Activity:
Among the entries, find the lines with the string "margin" and report them.

Material for this exercise:
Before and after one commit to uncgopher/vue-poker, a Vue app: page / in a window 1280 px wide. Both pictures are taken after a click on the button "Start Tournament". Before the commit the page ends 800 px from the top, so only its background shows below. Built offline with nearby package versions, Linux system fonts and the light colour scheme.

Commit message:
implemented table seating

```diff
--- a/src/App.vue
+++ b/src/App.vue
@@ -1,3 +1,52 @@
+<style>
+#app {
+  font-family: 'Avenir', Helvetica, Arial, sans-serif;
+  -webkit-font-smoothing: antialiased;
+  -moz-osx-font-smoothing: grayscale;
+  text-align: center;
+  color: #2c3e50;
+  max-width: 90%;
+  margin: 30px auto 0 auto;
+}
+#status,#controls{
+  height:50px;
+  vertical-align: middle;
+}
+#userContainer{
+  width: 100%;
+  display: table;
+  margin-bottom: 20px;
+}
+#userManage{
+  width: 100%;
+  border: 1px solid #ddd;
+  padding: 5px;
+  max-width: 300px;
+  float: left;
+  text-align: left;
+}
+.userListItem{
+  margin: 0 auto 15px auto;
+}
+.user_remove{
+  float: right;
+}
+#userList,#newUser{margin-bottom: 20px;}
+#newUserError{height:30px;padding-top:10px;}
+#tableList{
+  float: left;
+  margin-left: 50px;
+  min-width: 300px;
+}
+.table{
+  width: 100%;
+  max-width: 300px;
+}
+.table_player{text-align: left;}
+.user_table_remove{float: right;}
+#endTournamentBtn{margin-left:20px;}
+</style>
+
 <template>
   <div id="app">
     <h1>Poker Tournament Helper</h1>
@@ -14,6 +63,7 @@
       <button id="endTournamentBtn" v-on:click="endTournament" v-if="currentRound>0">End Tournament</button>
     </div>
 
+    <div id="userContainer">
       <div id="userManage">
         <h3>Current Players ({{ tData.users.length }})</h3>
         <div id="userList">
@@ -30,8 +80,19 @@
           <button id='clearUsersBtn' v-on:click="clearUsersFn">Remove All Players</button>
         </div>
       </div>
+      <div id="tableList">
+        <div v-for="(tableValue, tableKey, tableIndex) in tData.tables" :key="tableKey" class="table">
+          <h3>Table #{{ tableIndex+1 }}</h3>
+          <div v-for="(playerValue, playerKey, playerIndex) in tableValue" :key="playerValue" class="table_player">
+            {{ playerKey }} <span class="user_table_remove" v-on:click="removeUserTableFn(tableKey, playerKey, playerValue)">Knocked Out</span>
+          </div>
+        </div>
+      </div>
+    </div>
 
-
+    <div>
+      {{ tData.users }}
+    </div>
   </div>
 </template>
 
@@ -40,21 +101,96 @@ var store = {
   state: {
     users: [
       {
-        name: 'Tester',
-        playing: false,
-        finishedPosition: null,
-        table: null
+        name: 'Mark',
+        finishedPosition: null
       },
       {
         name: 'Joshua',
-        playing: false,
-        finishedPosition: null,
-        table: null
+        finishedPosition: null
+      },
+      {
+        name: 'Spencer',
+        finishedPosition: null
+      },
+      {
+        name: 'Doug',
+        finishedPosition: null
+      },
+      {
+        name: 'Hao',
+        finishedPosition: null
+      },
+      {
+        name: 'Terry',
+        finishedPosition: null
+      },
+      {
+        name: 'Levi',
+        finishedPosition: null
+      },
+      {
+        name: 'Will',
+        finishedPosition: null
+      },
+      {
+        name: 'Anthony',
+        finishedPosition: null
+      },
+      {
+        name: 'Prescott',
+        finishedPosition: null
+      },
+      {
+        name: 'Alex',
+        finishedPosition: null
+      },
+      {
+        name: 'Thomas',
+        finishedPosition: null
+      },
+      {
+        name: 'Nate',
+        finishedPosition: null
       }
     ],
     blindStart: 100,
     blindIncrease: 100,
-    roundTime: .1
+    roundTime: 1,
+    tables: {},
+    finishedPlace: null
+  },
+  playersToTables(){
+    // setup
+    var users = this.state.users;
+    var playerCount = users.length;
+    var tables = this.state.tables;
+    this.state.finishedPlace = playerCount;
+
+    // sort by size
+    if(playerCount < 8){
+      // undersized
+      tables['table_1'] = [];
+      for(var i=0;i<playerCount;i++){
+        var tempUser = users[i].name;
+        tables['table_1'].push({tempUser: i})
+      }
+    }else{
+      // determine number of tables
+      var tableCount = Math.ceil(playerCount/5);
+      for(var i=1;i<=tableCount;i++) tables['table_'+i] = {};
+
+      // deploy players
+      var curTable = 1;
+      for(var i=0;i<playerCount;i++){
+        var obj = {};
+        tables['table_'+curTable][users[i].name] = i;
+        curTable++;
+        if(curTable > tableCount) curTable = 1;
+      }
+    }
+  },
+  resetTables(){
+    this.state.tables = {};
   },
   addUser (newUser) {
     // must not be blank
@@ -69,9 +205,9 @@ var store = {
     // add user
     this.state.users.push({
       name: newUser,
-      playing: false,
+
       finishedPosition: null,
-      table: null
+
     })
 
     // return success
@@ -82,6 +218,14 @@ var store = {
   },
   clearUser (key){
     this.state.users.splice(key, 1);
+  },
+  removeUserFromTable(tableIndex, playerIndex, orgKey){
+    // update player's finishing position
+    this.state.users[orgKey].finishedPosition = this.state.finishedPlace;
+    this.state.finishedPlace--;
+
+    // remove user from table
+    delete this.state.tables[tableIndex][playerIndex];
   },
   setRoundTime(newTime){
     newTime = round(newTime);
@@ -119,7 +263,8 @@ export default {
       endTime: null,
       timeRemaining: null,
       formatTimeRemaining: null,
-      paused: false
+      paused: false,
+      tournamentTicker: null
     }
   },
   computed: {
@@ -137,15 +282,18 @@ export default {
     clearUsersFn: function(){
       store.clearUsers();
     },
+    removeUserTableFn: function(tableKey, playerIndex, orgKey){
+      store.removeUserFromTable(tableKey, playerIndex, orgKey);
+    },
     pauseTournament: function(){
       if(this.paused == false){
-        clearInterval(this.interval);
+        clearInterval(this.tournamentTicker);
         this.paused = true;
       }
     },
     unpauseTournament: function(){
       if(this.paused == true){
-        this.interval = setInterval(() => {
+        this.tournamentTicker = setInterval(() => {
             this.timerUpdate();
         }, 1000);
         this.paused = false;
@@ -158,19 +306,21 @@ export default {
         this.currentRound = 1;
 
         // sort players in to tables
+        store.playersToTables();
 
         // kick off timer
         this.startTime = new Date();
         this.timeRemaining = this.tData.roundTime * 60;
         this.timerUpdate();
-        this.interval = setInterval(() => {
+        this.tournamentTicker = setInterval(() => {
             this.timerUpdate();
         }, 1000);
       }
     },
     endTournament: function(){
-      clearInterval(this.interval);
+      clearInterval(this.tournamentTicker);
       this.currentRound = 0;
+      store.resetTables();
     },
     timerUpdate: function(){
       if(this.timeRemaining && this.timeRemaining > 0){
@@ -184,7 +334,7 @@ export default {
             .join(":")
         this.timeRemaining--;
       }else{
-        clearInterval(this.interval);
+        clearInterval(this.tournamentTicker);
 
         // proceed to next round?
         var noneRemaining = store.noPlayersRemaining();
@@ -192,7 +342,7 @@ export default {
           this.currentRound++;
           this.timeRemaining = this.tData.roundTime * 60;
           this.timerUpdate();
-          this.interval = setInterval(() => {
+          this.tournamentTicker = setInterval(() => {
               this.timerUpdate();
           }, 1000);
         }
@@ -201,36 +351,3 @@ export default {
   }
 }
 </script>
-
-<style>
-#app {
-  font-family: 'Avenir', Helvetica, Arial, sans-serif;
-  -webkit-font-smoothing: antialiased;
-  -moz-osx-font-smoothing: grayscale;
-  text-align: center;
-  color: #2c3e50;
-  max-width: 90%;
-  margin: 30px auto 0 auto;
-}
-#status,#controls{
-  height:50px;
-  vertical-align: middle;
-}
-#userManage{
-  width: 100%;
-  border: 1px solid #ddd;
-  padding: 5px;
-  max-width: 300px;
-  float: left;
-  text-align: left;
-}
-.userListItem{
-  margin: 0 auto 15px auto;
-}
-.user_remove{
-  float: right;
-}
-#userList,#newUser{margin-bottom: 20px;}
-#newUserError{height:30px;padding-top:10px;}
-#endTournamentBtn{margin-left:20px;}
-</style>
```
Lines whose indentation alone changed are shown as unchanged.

---

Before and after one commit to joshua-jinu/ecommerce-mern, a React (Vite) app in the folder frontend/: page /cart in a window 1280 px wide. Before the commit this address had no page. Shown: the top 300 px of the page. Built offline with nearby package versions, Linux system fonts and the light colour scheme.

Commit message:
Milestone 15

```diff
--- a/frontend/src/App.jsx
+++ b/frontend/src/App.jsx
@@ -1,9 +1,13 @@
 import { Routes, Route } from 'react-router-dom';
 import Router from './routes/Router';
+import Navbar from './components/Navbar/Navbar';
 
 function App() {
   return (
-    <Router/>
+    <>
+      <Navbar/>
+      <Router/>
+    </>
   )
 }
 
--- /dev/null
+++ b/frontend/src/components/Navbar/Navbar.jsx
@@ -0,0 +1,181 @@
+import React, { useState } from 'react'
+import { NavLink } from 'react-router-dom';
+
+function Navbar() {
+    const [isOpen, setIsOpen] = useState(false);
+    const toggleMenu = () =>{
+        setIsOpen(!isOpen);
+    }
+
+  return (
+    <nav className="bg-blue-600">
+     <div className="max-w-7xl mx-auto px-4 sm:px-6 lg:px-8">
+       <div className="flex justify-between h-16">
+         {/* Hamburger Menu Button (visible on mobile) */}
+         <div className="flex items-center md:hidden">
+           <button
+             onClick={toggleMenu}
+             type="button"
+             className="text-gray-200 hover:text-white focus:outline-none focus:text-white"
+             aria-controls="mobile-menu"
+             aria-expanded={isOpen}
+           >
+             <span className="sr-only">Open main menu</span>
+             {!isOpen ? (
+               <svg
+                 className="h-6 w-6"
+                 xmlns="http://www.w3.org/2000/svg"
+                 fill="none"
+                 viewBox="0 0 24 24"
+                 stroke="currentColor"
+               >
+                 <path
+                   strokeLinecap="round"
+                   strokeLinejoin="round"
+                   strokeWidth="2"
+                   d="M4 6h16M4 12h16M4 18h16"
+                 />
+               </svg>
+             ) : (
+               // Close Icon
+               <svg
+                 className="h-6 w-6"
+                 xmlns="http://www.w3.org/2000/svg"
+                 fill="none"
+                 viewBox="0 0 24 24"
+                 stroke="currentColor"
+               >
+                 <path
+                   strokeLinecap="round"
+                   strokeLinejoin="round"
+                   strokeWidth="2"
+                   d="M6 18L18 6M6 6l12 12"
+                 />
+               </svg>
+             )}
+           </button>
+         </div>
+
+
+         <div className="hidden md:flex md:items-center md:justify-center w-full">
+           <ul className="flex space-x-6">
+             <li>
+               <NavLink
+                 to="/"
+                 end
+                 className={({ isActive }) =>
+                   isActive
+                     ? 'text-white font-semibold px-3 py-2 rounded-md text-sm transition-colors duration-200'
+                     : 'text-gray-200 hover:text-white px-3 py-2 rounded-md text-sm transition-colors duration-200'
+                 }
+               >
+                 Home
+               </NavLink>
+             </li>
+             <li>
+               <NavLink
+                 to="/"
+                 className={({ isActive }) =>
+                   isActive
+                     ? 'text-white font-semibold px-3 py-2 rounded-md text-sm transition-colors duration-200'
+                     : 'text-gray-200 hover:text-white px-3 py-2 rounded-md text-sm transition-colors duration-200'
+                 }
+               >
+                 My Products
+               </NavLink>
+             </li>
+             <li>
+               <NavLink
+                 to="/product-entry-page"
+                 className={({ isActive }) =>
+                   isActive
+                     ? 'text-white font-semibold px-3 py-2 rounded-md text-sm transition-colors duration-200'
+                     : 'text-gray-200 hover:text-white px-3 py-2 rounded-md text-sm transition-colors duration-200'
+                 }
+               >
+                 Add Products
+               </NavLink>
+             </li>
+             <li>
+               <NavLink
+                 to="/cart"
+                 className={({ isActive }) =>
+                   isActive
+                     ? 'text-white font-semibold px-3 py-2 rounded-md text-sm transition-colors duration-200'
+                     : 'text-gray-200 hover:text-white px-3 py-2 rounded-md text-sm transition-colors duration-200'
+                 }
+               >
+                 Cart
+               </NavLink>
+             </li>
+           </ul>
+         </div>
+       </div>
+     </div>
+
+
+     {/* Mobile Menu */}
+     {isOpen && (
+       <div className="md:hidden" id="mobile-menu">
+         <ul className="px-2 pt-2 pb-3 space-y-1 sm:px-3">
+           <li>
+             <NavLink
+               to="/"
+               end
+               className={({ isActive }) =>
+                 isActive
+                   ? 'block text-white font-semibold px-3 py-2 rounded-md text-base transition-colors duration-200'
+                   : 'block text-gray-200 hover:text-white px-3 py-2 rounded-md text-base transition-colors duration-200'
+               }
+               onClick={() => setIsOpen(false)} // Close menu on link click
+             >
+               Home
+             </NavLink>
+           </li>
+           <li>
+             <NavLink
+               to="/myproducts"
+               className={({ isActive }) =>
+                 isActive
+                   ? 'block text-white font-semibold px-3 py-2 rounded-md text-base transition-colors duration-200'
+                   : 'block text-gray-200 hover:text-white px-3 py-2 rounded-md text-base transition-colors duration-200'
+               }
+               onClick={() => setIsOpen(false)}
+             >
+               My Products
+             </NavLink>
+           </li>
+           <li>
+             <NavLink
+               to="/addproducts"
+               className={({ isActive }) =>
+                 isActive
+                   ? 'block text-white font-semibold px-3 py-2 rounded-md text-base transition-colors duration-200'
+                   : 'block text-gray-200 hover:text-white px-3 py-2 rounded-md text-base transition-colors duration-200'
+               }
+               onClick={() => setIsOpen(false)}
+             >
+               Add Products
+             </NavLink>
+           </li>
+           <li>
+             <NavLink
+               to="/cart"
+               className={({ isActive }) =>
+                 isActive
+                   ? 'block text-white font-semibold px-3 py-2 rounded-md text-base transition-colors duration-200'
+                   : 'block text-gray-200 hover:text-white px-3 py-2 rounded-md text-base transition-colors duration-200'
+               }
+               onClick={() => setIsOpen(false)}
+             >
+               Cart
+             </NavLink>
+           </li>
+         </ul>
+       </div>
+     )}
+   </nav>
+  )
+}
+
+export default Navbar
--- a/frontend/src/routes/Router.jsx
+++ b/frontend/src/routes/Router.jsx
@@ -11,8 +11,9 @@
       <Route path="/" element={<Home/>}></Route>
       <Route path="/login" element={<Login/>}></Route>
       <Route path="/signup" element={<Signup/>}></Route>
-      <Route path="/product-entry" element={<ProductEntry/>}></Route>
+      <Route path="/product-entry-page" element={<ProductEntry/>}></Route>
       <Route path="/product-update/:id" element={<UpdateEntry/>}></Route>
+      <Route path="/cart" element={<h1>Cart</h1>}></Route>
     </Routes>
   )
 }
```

Exercise solution:
+  margin: 30px auto 0 auto;
+  margin-bottom: 20px;
+  margin: 0 auto 15px auto;
+#userList,#newUser{margin-bottom: 20px;}
+  margin-left: 50px;
+#endTournamentBtn{margin-left:20px;}
-  margin: 30px auto 0 auto;
-  margin: 0 auto 15px auto;
-#userList,#newUser{margin-bottom: 20px;}
-#endTournamentBtn{margin-left:20px;}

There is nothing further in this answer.